From this time for about 12 years Bouffar was probably Offenbach's mistress – his longest extra-marital liaison.[3] She created Nani in Les bergers, Gabrielle in La vie Parisienne, Drogan in Geneviève de Brabant, Toto in Le château à Toto, Fragoletto in Les Brigands, Robin Luron in Le Roi Carotte, Ginetta in Les braconniers, Moschetta in Il signor Fagotto and Prince Caprice in Le voyage dans la lune – a range of men's and women's roles.[2]
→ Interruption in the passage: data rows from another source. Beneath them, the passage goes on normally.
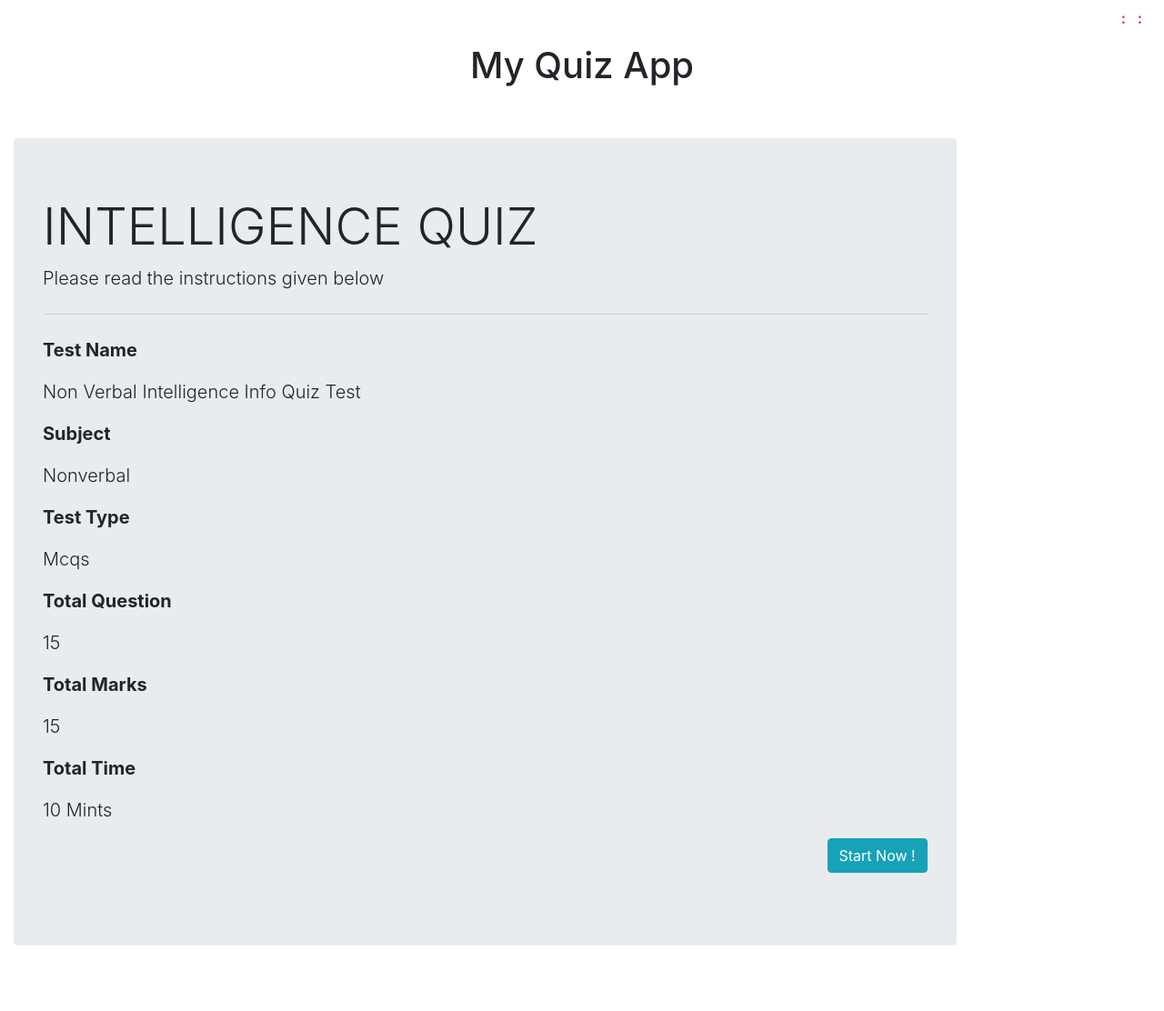
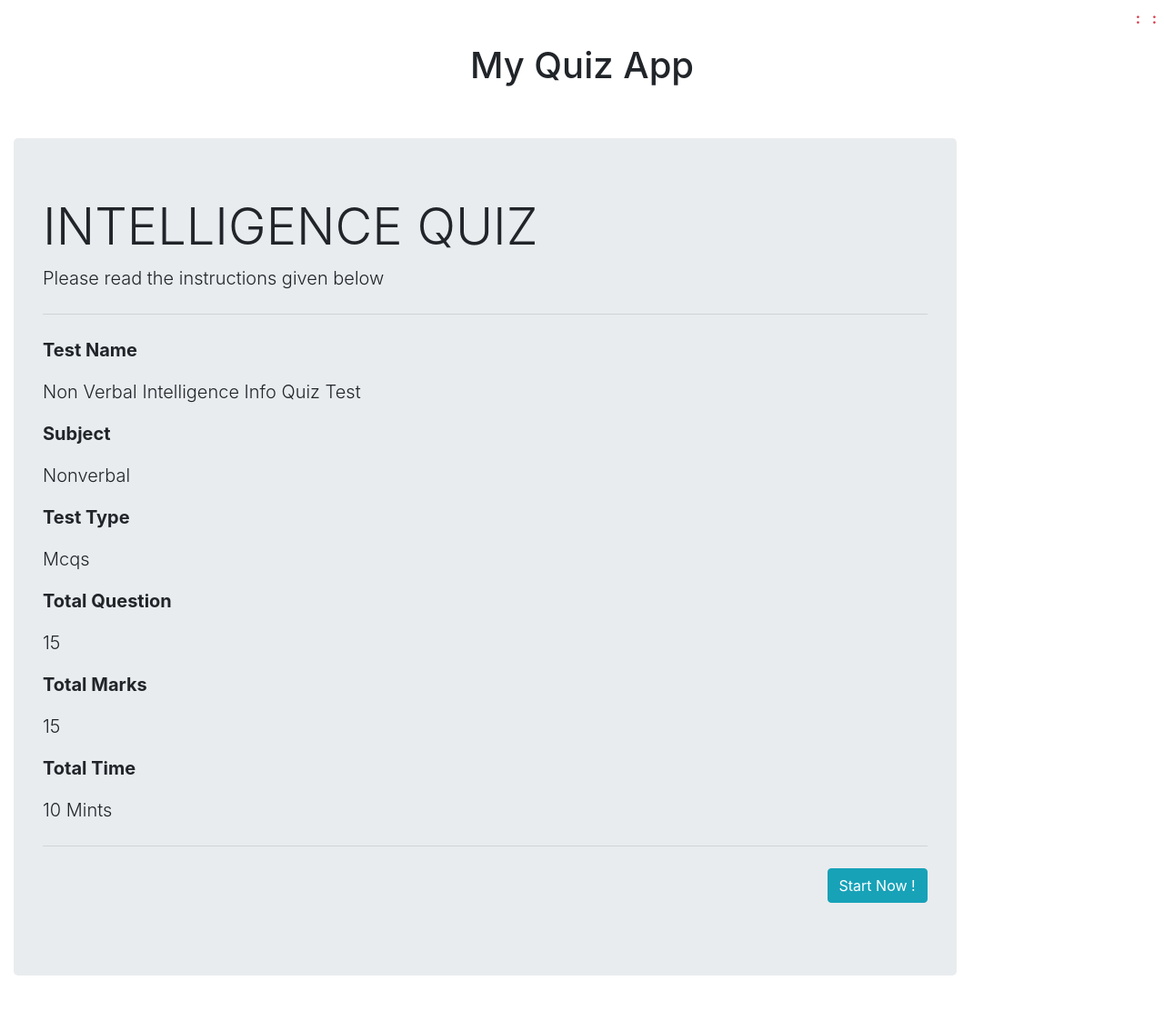
Before and after one commit to MuhammadMujtabaa/Saylani_JS_Assignment, a plain HTML site: page Quiz App/index.html in a window 1280 px wide. Shown: the whole page at 91% size. Before the commit the page ends 1088 px from the top, so only its background shows below. Drawn offline with nearby package versions, Linux system fonts and the light colour scheme.

Commit message:
js Assignment

```diff
--- a/Quiz App/app.js
+++ b/Quiz App/app.js
@@ -38,7 +38,7 @@ const QuizData = [
             option2:'Condemn',
             option3: 'Punish',
             option4:'Accuse',
-            Answer: 'Ship',
+            Answer: 'Punish',
 
         },
         {
@@ -76,7 +76,7 @@ const QuizData = [
             Question: 'What Number Comes in this Series ? 13 15 17 19 21 ___?___',
             option1:'26',
             option2:'24',
-            option3: '26',
+            option3: '23',
             option4:'20',
             Answer: '23',
 
--- a/Quiz App/index.html
+++ b/Quiz App/index.html
@@ -7,7 +7,7 @@
     <title>Quiz App</title>
 </head>
 <body >
-    <div class="contianer">
+    <div class="container">
         <div class="row">
             <div class="col-sm-12 text-center mt-5">
                 <h1>My Quiz App</h1>
@@ -35,9 +35,11 @@
                     <p class="lead">15</p>
                     <p class="lead font-weight-bold ">Total Time</p>
                     <p class="lead">10 Mints</p>
-
+                    <hr class="my-4">
                     <p class="lead text-right">
-                        <button class="btn btn-info on" id="startquiz" onclick="App()">Start Now !</button>
+                       <a href="#quizQuestionsList" >
+                           <button class="btn btn-info on" id="startquiz" onclick="App()">Start Now !</button>
+                       </a>
                     </p>
 
                 </div>
@@ -51,7 +53,7 @@
                 </table> -->
             </div>
             <div class="col-sm-2 text-right ">
-                <div class=" fixed-top  text-danger mt-2 mr-3">
+                <div class=" fixed-top  text-danger mt-2 ">
                     <b class="pl-2 w-5"  id="mint" ></b>
                     <b class=>:</b>
                     <b class="pl-2 w-5" id="seco" ></b>
```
In 1873 Bouffar was reported in the Parisian press to have been considered for the title role of Bizet's new opera, Carmen. Although the composer refuted the story, the singer did attend the premiere of the piece in 1875.[4]
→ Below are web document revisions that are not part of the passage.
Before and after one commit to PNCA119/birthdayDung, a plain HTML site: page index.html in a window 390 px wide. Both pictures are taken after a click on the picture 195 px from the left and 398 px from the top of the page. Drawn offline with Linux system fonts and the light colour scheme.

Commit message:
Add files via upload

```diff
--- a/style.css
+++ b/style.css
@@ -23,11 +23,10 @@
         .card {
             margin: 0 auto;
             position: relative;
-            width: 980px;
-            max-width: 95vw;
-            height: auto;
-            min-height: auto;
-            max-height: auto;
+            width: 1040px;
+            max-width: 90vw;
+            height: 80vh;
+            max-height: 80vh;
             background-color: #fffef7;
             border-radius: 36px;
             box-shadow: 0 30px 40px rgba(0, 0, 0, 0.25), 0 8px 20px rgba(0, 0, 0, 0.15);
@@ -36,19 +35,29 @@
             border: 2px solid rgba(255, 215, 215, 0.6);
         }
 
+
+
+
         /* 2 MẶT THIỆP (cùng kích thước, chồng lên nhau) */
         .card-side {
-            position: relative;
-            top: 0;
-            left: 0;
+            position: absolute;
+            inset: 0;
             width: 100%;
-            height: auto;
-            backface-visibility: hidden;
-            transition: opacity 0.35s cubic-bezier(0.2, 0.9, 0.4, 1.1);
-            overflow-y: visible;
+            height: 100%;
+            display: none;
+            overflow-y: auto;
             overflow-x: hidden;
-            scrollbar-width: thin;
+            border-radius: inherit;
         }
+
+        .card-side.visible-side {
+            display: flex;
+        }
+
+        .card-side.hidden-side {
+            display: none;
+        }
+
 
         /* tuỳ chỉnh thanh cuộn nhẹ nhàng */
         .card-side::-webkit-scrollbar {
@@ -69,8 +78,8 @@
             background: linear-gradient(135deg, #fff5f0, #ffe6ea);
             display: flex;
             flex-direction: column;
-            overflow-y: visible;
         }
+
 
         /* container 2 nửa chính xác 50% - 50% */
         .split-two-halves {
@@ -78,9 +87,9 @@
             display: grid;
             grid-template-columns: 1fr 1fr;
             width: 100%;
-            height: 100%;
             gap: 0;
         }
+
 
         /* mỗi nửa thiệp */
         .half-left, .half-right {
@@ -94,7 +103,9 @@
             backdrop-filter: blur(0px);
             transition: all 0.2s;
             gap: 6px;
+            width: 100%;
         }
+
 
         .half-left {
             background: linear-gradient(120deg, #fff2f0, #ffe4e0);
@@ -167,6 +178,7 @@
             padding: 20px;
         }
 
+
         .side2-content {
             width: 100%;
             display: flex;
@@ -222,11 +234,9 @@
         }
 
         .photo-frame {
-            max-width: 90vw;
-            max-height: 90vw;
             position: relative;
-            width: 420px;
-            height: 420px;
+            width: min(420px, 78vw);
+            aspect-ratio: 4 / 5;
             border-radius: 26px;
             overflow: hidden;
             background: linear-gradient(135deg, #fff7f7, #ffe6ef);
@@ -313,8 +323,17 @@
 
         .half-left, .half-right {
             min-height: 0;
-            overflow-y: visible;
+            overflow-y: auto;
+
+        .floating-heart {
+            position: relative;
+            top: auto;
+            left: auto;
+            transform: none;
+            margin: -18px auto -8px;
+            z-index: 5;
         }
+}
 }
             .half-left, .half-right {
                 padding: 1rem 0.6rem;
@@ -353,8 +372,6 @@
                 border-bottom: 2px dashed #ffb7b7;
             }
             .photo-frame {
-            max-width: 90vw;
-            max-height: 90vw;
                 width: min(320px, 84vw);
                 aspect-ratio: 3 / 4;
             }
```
From 1891-93 Bouffar became the manager of the Théâtre de l'Ambigu-Comique. In the latter part of her stage career, Bouffar appeared in operettas by Lecocq and Strauss, and sang around Europe. She announced her retirement from the stage in 1902.[2]


  1. ^ Gänzl K. Zulma Bouffar. In: The New Grove Dictionary of Opera. Macmillan, London and New York, 1997.
  2. ^ a b c Gänzl K. The Encyclopaedia of the Musical Theatre. Blackwell, Oxford, 1994.
  3. ^ Harding J. Jacques Offenbach, a biography. John Calder, London, 1980.
  4. ^ Curtiss M. Bizet and his world. New York, Vienna House, 1958.
This article was sourced from Creative Commons Attribution-ShareAlike License; additional terms may apply. World Heritage Encyclopedia content is assembled from numerous content providers, Open Access Publishing, and in compliance with The Fair Access to Science and Technology Research Act (FASTR), Wikimedia Foundation, Inc., Public Library of Science, The Encyclopedia of Life, Open Book Publishers (OBP), PubMed, U.S. National Library of Medicine, National Center for Biotechnology Information, U.S. National Library of Medicine, National Institutes of Health (NIH), U.S. Department of Health & Human Services, and, which sources content from all federal, state, local, tribal, and territorial government publication portals (.gov, .mil, .edu). Funding for and content contributors is made possible from the U.S. Congress, E-Government Act of 2002.
Crowd sourced content that is contributed to World Heritage Encyclopedia is peer reviewed and edited by our editorial staff to ensure quality scholarly research articles.
By using this site, you agree to the Terms of Use and Privacy Policy. World Heritage Encyclopedia™ is a registered trademark of the World Public Library Association, a non-profit organization.

Copyright © World Library Foundation. All rights reserved. eBooks from Project Gutenberg are sponsored by the World Library Foundation,
a 501c(4) Member's Support Non-Profit Organization, and is NOT affiliated with any governmental agency or department.